◆ Exercise description
The data below should be restated word for word, with every picture omitted.

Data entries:
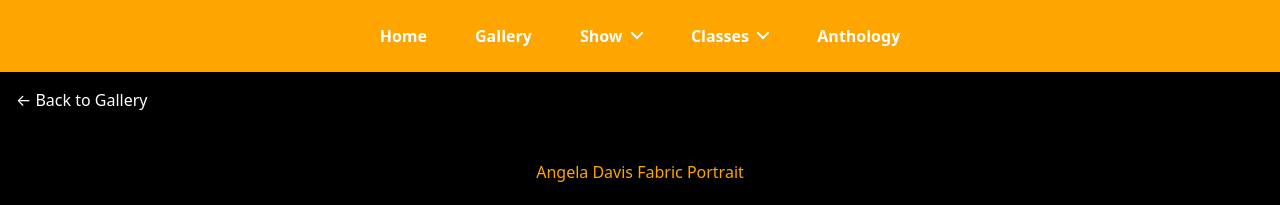
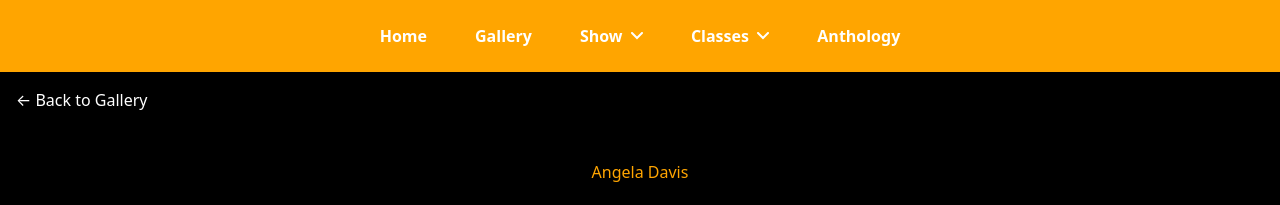
Before and after one commit to gitjim97/talkingtextiles.gallery, an Astro site: page /artist_pages/Angela_Davis in a window 1280 px wide. Shown: the top 205 px of the page. Built offline with nearby package versions, Linux system fonts and the light colour scheme; Astro itself is replaced by a stand-in of ours.

Commit message:
style: simplify title to just 'Angela Davis' removing 'Fabric Portrait'

```diff
--- a/src/pages/artist_pages/Angela_Davis.astro
+++ b/src/pages/artist_pages/Angela_Davis.astro
@@ -8,7 +8,7 @@
     <main class="artist-page-bg" style="max-width: 800px; margin: 2rem auto;">
 
     <!-- Artwork Title -->
-    <h1 style="color: #ffa500; text-align: center; margin-bottom: 1.5rem;">Angela Davis Fabric Portrait</h1>
+    <h1 style="color: #ffa500; text-align: center; margin-bottom: 1.5rem;">Angela Davis</h1>
 
     <picture>
       <source srcset="/images/Angela_Davis.webp" type="image/webp" />
```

◆ Response
Before and after one commit to gitjim97/talkingtextiles.gallery, an Astro site: page /artist_pages/Angela_Davis in a window 1280 px wide. Shown: the top 205 px of the page. Built offline with nearby package versions, Linux system fonts and the light colour scheme; Astro itself is replaced by a stand-in of ours.

Commit message:
style: simplify title to just 'Angela Davis' removing 'Fabric Portrait'

```diff
--- a/src/pages/artist_pages/Angela_Davis.astro
+++ b/src/pages/artist_pages/Angela_Davis.astro
@@ -8,7 +8,7 @@
     <main class="artist-page-bg" style="max-width: 800px; margin: 2rem auto;">
 
     <!-- Artwork Title -->
-    <h1 style="color: #ffa500; text-align: center; margin-bottom: 1.5rem;">Angela Davis Fabric Portrait</h1>
+    <h1 style="color: #ffa500; text-align: center; margin-bottom: 1.5rem;">Angela Davis</h1>
 
     <picture>
       <source srcset="/images/Angela_Davis.webp" type="image/webp" />
```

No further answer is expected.